SCOPING OUT THE SCOPES
When it comes to scopes, it was a two-horse race at the 2018 CAAFTC. Traditionally, Sightron scopes have predominated at this shoot, and 25 shooters were using them again this year, mainly in 10-50 x 60 configuration, but Hawke Optics are catching-up fast from the inside lane. This year 23 shooters registered to shoot with Hawke scopes. That’s a big jump from 2017 and double the number of Hawke users in 2016. Unlike Sightron, the Hawke scopes cover a wide variety of models, there’s no one favourite model of choice.
When it comes to the choice of pellets in use at the 2018, Crosman All-American Field Target Competition, it’s a Czech walk-over! No less than 40 of the competitors chose JSB pellets. Most of these were 10.3 grain weight, but a fair few chose 8.4 grain JSBs.

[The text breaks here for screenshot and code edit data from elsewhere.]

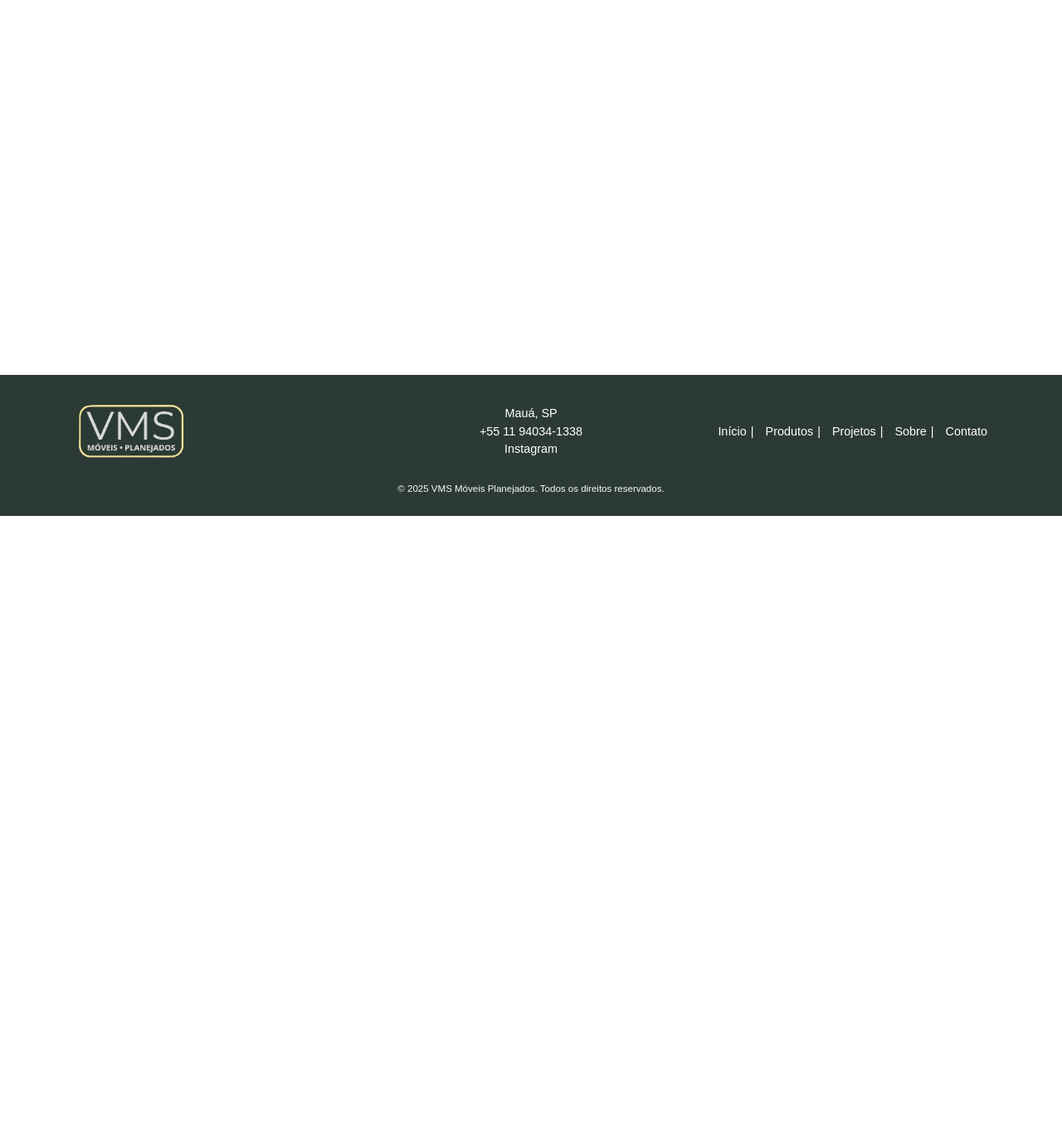
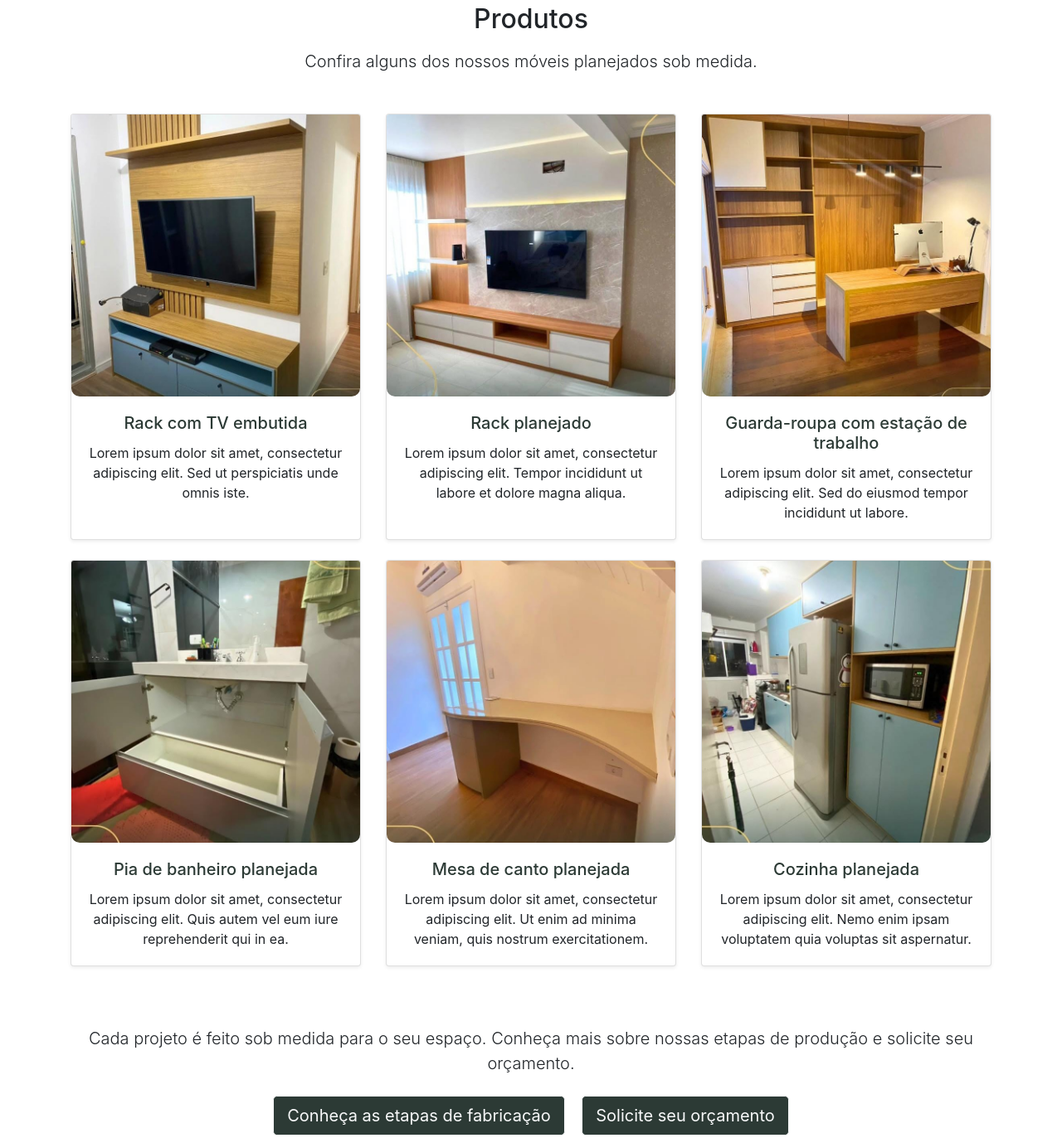
Before and after one commit to Zazferreiras/VMS-moveis-planejados, a plain HTML site: page produtos.html in a window 1280 px wide. Shown: the part 178-1550 px from the top of the page at 83% size. Before the commit the page ends 800 px from the top, so only its background shows below. Drawn offline with nearby package versions, Linux system fonts and the light colour scheme.

Commit message:
Add files via upload

```diff
--- a/produtos.html
+++ b/produtos.html
@@ -41,9 +41,83 @@
         <a href="sobre.html">Sobre</a>
     </div>
 
-    <main class="container my-5">
+<main class="container my-5">
 
-    </main>
+  <div class="text-center mb-5">
+    <h2 class="mb-3">Produtos</h2>
+    <p class="lead">Confira alguns dos nossos móveis planejados sob medida.</p>
+  </div>
+
+  <div class="row">
+    <div class="col-md-6 col-lg-4 mb-4">
+      <div class="card shadow-sm h-100">
+        <img src="img/Rack-com-tv-embutida.jpeg" class="card-img-top products-img" alt="Rack com TV embutida">
+        <div class="card-body text-center">
+          <h5 class="card-title" style="color:#2C3A35;">Rack com TV embutida</h5>
+          <p class="card-text">Lorem ipsum dolor sit amet, consectetur adipiscing elit. Sed ut perspiciatis unde omnis iste.</p>
+        </div>
+      </div>
+    </div>
+
+    <div class="col-md-6 col-lg-4 mb-4">
+      <div class="card shadow-sm h-100">
+        <img src="img/Rack-planejado.jpeg" class="card-img-top products-img" alt="Rack planejado">
+        <div class="card-body text-center">
+          <h5 class="card-title" style="color:#2C3A35;">Rack planejado</h5>
+          <p class="card-text">Lorem ipsum dolor sit amet, consectetur adipiscing elit. Tempor incididunt ut labore et dolore magna aliqua.</p>
+        </div>
+      </div>
+    </div>
+
+    <div class="col-md-6 col-lg-4 mb-4">
+      <div class="card shadow-sm h-100">
+        <img src="img/Guarda-roupa-com-estação-de-trabalho.jpeg" class="card-img-top products-img" alt="Guarda-roupa com mesa de trabalho">
+        <div class="card-body text-center">
+          <h5 class="card-title" style="color:#2C3A35;">Guarda-roupa com estação de trabalho</h5>
+          <p class="card-text">Lorem ipsum dolor sit amet, consectetur adipiscing elit. Sed do eiusmod tempor incididunt ut labore.</p>
+        </div>
+      </div>
+    </div>
+
+    <div class="col-md-6 col-lg-4 mb-4">
+      <div class="card shadow-sm h-100">
+        <img src="img/Pia-de-banheiro-planejada.jpeg" class="card-img-top products-img" alt="Pia de banheiro planejada">
+        <div class="card-body text-center">
+          <h5 class="card-title" style="color:#2C3A35;">Pia de banheiro planejada</h5>
+          <p class="card-text">Lorem ipsum dolor sit amet, consectetur adipiscing elit. Quis autem vel eum iure reprehenderit qui in ea.</p>
+        </div>
+      </div>
+    </div>
+
+    <div class="col-md-6 col-lg-4 mb-4">
+      <div class="card shadow-sm h-100">
+        <img src="img/Mesa-de-canto-planejada.jpeg" class="card-img-top products-img" alt="Mesa de canto">
+        <div class="card-body text-center">
+          <h5 class="card-title" style="color:#2C3A35;">Mesa de canto planejada</h5>
+          <p class="card-text">Lorem ipsum dolor sit amet, consectetur adipiscing elit. Ut enim ad minima veniam, quis nostrum exercitationem.</p>
+        </div>
+      </div>
+    </div>
+
+    <div class="col-md-6 col-lg-4 mb-4">
+      <div class="card shadow-sm h-100">
+        <img src="img/Cozinha-planejada.jpeg" class="card-img-top products-img" alt="Cozinha planejada">
+        <div class="card-body text-center">
+          <h5 class="card-title" style="color:#2C3A35;">Cozinha planejada</h5>
+          <p class="card-text">Lorem ipsum dolor sit amet, consectetur adipiscing elit. Nemo enim ipsam voluptatem quia voluptas sit aspernatur.</p>
+        </div>
+      </div>
+    </div>
+  </div>
+
+  <div class="text-center mt-5">
+    <p class="lead mb-4">Cada projeto é feito sob medida para o seu espaço. Conheça mais sobre nossas etapas de produção e solicite seu orçamento.</p>
+    <a href="projetos.html" class="btn btn-outline-light btn-lg text-light mx-2" style="background-color:#2C3A35;">Conheça as etapas de fabricação</a>
+    <a href="contato.html" class="btn btn-outline-light btn-lg text-light mx-2" style="background-color:#2C3A35;">Solicite seu orçamento</a>
+  </div>
+
+</main>
+
 
 
 
--- a/style/style.css
+++ b/style/style.css
@@ -317,19 +317,29 @@ main .img-fluid {
 }
 
 .sobre-img {
-  width: 250px;           /* controla o tamanho horizontal */
-  height: 300px;          /* ajusta a altura proporcional */
-  object-fit: cover;      /* evita distorção */
+  width: 250px;
+  height: 300px;
+  object-fit: cover;
   object-position: center;
   border-radius: 10px;
   display: block;
-  margin: 0 auto;         /* centraliza */
+  margin: 0 auto;
 }
 
 .historia-img {
-  width: 90%;              /* diminui levemente sem perder proporção */
-  border-radius: 12px;     /* arredonda as bordas */
+  width: 90%;
+  border-radius: 12px;
   display: block;
-  margin: 0 auto;          /* centraliza caso precise */
-  object-fit: cover;       /* mantém proporção da imagem */
+  margin: 0 auto;
+  object-fit: cover;
 }
+
+.products-img {
+  width: 250px;
+  height: 340px;
+  object-fit: cover;
+  object-position: center;
+  border-radius: 10px;
+  display: block;
+  margin: 0 auto;
+}
```
Also changed, not shown: img/Cozinha-planejada.jpeg (added), img/Guarda-roupa-com-estação-de-trabalho.jpeg (added), img/Mesa-de-canto-planejada.jpeg (added), img/Pia-de-banheiro-planejada.jpeg (added), img/Rack-com-tv-embutida.jpeg (added), img/Rack-planejado.jpeg (added).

In addition, 31 shooters chose Air Arms pellets – JSB manufactured, of course. Here the proportions were reversed, with more choosing 8.4s than 10.3s, but again, it was close.
The next most popular choice of pellets was Crosman. Eight FT competitors chose these home-town pellets for the competition. All of the competitors were shooting lead pellets. That’s a clear consensus that alloy pellets still have not yet made it to the big time when it comes to accuracy for field target shooters.
CHOOSING THE CATEGORY
As usual, the majority of rifle shooters at the CAAFTC were shooting PCPs in the Hunter category. The final winner was Tom Himes from Pennsylvania. He and his brother, Dennis, both achieved exactly the same score and it came down to the wire with a shoot-off.
Interestingly, both brothers were shooting identical Daystate Red Wolf air rifles. Two brothers, two Daystates, both with the same high score. Hmmm … sounds like a pattern there.
A total of 40 competitors shot under Hunter PCP rules, with 18 choosing WFTF PCP and 14 in the Open PCP class. Eight of the springer shooters favoured WFTF Piston rules, whilst five competed in Hunter Piston.
I hope this gives you a good overview of a typical large field target competition on this side of the Pond. As you can see, there’s lots of variation in the guns people are shooting and the way in which they compete, but scopes and pellets are pretty much standard.
A British line-up; two Daystates and an Air Arms.
The Thomas FT air rifle is an unusual-looking piece of equipment, but they obviously shoot well.
Some like to proclaim their interests to the world!
Down on the woods course, something stirred.
Here’s a Thomas FT in pistol configuration.
This gentleman was flying the flag for the UK with his Daystate.
Jim Wilcox in the woods with his TX 200.
Not every gun was high end, as you can see from this Crosman springer.
Here’s one way to concentrate on the target.